Candlemas the Festival of light when we traditionally bless the candles for use in our Churches, and many are discovering that this is the end of Christmas and the decorations can be left up until now. This Feast of Candlemas can be traced back to at least 543. The Feast of Lighted candles is mentioned by Bede and St. Eligius, who was Bishop of Noyon from 640 to 648. It is celebrated on either the nearest Sunday to 2 February or the day itself and it marks the purification, under Jewish religious law, of the mother of Christ 40 days after his birth; it also commemorates the presentation of the infant Christ in the Temple.
Our Gospel reading for today talks of the light coming into the darkness of the world, it depicts Simeon, old and well-aged coming to the end of his life, but holding on to that promise he has been given by God, you will see the Lord’s Messiah before you die. He must have been wondering, when oh when, will I see the Lord? And then in that moment that will always hold such beauty and mystery and the completion of God’s promise, Mary hands Simeon Jesus. We can’t know how that felt, that moment, amidst what would be the hustle and bustle and noise of the Temple life the new meets the old, the generations are held together in Simeons hands, and the story of God continues. And Anna comes up and recognises the Messiah, she begins to tell those around her, “Here he is, amongst us”, Who stopped and listened? Who thought, silly old woman? Who caught the moment, heard the words, saw the fulfilment on their faces? Imagine yourself in the moment too, take some time to sit and read the story and picture in your mind, how each would have received and participated, ask God to reveal to you in your inner being, something for you to hold and treasure, in these moments of our waiting.
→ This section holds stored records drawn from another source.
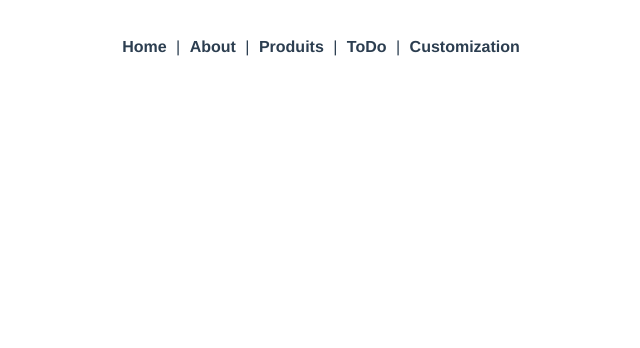
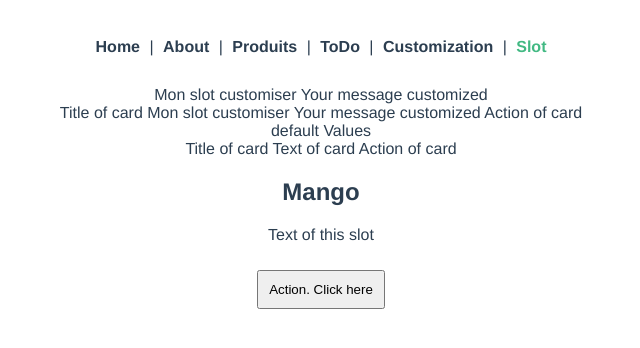
Before and after one commit to rikanga/learning-vuejs, a Vue app: page /#/slot in a window 1280 px wide. Shown: the top 348 px of the page, without its empty margins (319-959 px from the left). Built offline with nearby package versions, Linux system fonts and the light colour scheme.

Commit message:
Customizing slots using vue

```diff
--- a/src/App.vue
+++ b/src/App.vue
@@ -4,9 +4,10 @@
     <router-link to="/about">About</router-link> |
     <router-link to="/link/bidon">Produits</router-link> |
     <router-link to="/todo">ToDo</router-link> |
-    <router-link to="/custom">Customization</router-link>
+    <router-link to="/custom">Customization</router-link> |
+    <router-link to="/slot">Slot</router-link>
   </nav>
-  <router-view/>
+  <router-view />
 </template>
 
 <style lang="scss">
@@ -30,8 +31,8 @@ nav {
     }
   }
 }
-router-view{
-  text-align:center;
-  margin:20%;
+router-view {
+  text-align: center;
+  margin: 20%;
 }
 </style>
--- /dev/null
+++ b/src/components/CardSlot.vue
@@ -0,0 +1,13 @@
+<template>
+    <div>
+        <slot name='title'>Title of card</slot>
+        <slot name='text'>Text for this card</slot>
+        <slot name='action'>Action to do</slot>
+    </div>
+</template>
+
+<script>
+    export default {
+        name:"CardSlot",
+    }
+</script>
--- /dev/null
+++ b/src/components/CustomBanner.vue
@@ -0,0 +1,19 @@
+<template>
+    <div>
+        <slot>default Values</slot>
+    </div>
+    <div class='card'>
+        <slot name='title'> Title of card</slot>
+        <slot nmae='text'> Text of card</slot>
+        <slot name='action'> Action of card</slot>
+    </div>
+</template>
+
+<script>
+    export default {
+        name:'CustomBanner',
+    }
+</script>
+
+<style>
+</style>
--- a/src/components/ToDoLink.vue
+++ b/src/components/ToDoLink.vue
@@ -135,7 +135,7 @@
     }
 </script>
 
-<style scoped>
+<style scoped lang='scss'>
     td{
         border: 1px solid silver;
         padding:10px;
--- a/src/router/index.js
+++ b/src/router/index.js
@@ -4,6 +4,7 @@ import NavView from '../views/NavView.vue'
 import AboutView from '../views/AboutView.vue'
 import ToDo from '../views/ToDo.vue'
 import CustomEventView from '../views/CustomEventView'
+import CustomBannerView from '../views/CustomBannerView.vue'
 
 const routes = [
   {
@@ -34,6 +35,11 @@ const routes = [
     path:'/custom',
     name:'customazer',
     component: CustomEventView
+  },
+  {
+    path:'/slot',
+    name:'slot',
+    component:CustomBannerView
   }
 ]
 
--- /dev/null
+++ b/src/views/CustomBannerView.vue
@@ -0,0 +1,39 @@
+<template>
+    <CustomBanner>
+        Mon slot customiser {{msg}}
+    </CustomBanner>
+    <CustomBanner></CustomBanner>
+
+    <CardSlot>
+        <template v-slot:title>
+            <h2>Mango</h2>
+        </template>
+
+        <template v-slot:text>
+            <p>
+                Text of this slot
+            </p>
+        </template>
+        <template v-slot:action>
+            <button> Action. Click here</button>
+        </template>
+    </CardSlot>
+</template>
+
+<script>
+    import CustomBanner from '../components/CustomBanner.vue';
+    import CardSlot from '../components/CardSlot.vue';
+
+    export default {
+        name:'CustomBannerView',
+        data(){
+            return {
+                msg:"Your message customized",
+            }
+        },
+        components:{
+            CustomBanner,
+            CardSlot,
+        }
+    }
+</script>
```
Also changed, not shown: src/components/StateManager.vue (added, +26 -0 lines), src/views/StateManagerView.vue (added, +9 -0 lines).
It wasn’t all joy, of course. Mary left with those words of Simeon in her heart. ‘This child is destined for the falling and the rising of many in Israel, and to be a sign that will be opposed so that the inner thoughts of many will be revealed – and a sword will pierce your own soul too. When they had finished everything required by the law of the Lord, they returned to Galilee, to their own town of Nazareth. The child grew and became strong, filled with wisdom; and the favour of God was upon him. So much encapsulated in the journey and time in the Temple.
Lastly, we are minded that this is also Snowdrop Sunday, another source of brightness also closely associated with Candlemas. Candlemas bells they were once called, and it is easy to see how they were the perfect flowers for the feast – flawless symbols of purity, so perfect. It is not hard to imagine what pleasure must have been taken in gathering them, or in merely having them growing by the church, on the day itself. And even today many of our best snowdrop displays are associated with the old faith, clustering around churchyards and ancient religious foundations, ruined abbeys and priories, where they were planted with Candlemas in mind. Combe Church has such a beautiful display along the banks. Apart from their pure beauty, the timing of their appearing as they do when the earth is still under the lock and key of winter. They’re the very first sign of something else, the Candlemas bells, are an undeniable signal that the warm days will come again; and I delight to see them in the banks and hedgerows in the parishes when I need to travel around. Little white heads popping up against the dead tones of the winter earth, is Hope, and Life suddenly and unmistakably manifest in white. Light and hope in the midst of your darkness be with you in God’s holding and Blessing.